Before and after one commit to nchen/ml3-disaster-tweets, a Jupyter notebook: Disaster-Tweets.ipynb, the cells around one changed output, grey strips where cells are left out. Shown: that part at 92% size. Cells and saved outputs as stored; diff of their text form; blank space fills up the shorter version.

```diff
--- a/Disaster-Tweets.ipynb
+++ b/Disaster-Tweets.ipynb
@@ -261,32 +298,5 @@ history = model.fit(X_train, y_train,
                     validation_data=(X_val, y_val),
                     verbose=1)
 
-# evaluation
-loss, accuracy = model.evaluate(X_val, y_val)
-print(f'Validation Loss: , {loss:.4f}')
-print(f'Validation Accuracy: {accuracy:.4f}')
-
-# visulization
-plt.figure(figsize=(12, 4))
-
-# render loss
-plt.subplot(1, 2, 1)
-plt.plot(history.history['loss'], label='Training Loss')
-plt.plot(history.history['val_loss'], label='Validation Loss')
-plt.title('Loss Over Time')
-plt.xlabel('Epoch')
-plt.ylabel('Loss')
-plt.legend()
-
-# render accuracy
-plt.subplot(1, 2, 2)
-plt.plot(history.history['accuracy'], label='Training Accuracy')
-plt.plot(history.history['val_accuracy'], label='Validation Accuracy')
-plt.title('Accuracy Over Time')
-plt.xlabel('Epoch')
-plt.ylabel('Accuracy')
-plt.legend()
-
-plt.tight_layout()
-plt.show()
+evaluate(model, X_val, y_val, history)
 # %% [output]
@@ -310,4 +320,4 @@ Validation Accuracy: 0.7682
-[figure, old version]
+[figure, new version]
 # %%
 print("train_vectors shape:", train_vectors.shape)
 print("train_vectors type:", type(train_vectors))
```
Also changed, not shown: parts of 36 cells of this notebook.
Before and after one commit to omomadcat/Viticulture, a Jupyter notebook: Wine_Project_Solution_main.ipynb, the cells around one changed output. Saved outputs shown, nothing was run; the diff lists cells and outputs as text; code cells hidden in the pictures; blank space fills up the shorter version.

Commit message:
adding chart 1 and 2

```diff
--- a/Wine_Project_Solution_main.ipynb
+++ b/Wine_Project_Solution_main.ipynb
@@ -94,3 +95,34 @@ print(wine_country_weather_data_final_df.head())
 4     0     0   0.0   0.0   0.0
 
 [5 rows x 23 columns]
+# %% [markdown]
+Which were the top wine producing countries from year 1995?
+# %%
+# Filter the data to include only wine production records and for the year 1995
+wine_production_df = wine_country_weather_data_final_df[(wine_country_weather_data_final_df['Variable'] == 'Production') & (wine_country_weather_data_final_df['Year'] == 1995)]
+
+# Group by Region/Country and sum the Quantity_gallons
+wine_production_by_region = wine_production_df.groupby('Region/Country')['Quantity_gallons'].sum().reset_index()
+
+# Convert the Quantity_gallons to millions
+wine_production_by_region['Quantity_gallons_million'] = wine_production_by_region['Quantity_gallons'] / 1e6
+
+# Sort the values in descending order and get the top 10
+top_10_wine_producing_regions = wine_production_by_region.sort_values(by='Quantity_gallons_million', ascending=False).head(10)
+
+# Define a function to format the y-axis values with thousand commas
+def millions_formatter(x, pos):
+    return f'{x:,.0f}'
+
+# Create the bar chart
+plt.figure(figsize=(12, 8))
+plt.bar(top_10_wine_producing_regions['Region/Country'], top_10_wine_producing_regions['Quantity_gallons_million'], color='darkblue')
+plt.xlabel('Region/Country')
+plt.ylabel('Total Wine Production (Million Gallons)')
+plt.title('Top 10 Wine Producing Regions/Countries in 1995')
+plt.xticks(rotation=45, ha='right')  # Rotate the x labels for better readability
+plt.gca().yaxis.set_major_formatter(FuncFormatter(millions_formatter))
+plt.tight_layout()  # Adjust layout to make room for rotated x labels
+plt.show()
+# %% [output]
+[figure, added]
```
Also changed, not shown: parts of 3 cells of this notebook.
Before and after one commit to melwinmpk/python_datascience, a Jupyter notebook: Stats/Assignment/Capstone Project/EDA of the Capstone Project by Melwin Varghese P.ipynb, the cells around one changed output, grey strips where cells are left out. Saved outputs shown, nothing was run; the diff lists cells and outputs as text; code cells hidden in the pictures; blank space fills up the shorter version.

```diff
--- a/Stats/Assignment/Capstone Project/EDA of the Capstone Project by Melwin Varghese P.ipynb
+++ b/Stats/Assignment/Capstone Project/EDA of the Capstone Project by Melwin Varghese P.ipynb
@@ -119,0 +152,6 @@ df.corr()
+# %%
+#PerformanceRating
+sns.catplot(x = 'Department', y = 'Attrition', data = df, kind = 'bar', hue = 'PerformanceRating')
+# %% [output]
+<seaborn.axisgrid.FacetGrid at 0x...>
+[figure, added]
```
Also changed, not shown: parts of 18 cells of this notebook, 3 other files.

********

**Brief**
Report how many lines in the records hold the word "chart", giving the number and nothing else.

**Answer space**
2